Steven Mnuchin says Harriet Tubman won't be on the $20 bill next year after all

Steve Mnuchin.
(Image credit: Mark Wilson / Getty Images )

Harriet Tubman's image will not be coming to a $20 dollar bill near you in 2020, as promised.

Treasury Secretary Steven Mnuchin revealed on on Wednesday that the bill's design was being delayed until 2028 to prevent counterfeiting issues, which he says is his primary duty at present. While he will focus on the security feature redesign of the bill, the imagery will likely be handled by a successor.
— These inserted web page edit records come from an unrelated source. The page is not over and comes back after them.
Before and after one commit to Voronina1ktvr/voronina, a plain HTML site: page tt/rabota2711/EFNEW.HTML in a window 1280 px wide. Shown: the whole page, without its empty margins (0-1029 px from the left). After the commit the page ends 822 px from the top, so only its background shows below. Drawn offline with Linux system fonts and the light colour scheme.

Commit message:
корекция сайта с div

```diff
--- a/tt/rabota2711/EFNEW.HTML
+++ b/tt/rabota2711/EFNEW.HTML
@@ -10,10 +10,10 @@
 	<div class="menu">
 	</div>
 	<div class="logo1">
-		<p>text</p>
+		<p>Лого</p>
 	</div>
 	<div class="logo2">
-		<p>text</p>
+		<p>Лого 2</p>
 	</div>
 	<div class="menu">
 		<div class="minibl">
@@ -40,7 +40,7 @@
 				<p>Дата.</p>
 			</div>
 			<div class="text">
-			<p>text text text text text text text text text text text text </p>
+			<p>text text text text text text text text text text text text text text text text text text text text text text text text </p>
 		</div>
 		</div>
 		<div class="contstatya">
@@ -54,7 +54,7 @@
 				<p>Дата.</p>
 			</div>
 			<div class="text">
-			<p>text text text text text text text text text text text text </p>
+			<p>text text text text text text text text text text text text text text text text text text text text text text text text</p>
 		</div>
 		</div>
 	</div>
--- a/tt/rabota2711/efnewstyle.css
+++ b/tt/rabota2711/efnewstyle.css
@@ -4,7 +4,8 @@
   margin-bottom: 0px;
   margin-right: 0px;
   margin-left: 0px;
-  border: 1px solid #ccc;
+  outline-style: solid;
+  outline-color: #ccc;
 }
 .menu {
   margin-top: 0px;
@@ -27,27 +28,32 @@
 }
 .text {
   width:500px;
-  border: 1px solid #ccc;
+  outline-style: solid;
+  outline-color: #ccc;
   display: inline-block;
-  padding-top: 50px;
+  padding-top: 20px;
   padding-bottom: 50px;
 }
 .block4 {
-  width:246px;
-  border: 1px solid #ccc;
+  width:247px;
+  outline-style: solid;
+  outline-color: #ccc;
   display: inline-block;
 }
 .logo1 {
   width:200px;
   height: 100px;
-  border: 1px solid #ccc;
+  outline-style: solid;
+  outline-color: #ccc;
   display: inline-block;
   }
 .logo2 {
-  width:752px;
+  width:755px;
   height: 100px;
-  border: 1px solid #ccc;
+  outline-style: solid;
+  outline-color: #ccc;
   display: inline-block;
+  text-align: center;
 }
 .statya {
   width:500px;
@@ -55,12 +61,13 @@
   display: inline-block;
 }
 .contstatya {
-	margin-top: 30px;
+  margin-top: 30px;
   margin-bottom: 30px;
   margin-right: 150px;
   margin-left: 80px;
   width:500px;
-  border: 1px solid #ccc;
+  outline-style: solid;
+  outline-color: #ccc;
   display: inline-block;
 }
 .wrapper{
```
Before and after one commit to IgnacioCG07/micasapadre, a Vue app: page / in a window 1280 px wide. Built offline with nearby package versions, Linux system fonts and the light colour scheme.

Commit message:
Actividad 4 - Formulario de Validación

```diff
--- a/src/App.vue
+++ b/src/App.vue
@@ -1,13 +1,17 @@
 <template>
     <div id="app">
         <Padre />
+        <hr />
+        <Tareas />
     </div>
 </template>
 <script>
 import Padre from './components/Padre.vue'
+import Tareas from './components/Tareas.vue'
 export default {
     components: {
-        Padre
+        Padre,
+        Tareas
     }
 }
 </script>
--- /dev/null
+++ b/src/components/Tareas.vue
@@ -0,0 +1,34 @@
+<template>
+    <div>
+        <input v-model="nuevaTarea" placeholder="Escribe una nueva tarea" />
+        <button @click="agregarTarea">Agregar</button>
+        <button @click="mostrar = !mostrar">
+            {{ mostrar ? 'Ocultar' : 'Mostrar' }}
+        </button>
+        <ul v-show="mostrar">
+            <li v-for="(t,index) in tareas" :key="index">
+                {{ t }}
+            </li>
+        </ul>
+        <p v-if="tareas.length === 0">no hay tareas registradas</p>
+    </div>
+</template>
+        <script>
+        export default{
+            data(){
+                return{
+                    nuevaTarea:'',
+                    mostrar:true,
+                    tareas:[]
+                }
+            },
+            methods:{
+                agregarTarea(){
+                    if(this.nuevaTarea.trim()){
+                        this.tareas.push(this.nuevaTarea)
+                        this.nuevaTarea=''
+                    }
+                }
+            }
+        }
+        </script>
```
Rep. Ayanna Pressley (D-Mass.) grilled Mnuchin during his testimony on the international financial system before the House Financial Services Committee.

See more

Mnuchin said he agreed with Pressley that America's diversity should be celebrated more frequently in the country's "imagery," but not necessarily currency, arguing that he cannot separate his professional duties from his personal opinions when it comes to this particular matter.

Subscribe to The Week

Escape your echo chamber. Get the facts behind the news, plus analysis from multiple perspectives.


Sign up for The Week's Free Newsletters

From our morning news briefing to a weekly Good News Newsletter, get the best of The Week delivered directly to your inbox.

From our morning news briefing to a weekly Good News Newsletter, get the best of The Week delivered directly to your inbox.

Sign up

Mnuchin's boss, President Trump, said before he was elected to the office in 2016 that putting Tubman's image on the $20 dollar bill was "pure political correctness" and suggested instead her likeness be used for the rare $2 bill instead. It's worth noting that if Tubman does eventually make it on to the $20 dollar bill, she would be replacing one of Trump's favorite commanders-in-chief, former President Andrew Jackson, who is known for forcibly relocating Native Americans during his tenure.

Tubman, an African-American abolitionist and political activist who helped numerous enslaved people escape along the underground railway, was chosen for the bill by the Treasury Department under the Obama administration in 2016 after a lengthy process, which considered public opinion. Its release was scheduled to coincide with the centennial of the 19th amendment, which granted women the right to vote.

Continue reading for free

We hope you're enjoying The Week's refreshingly open-minded journalism.

Subscribed to The Week? Register your account with the same email as your subscription.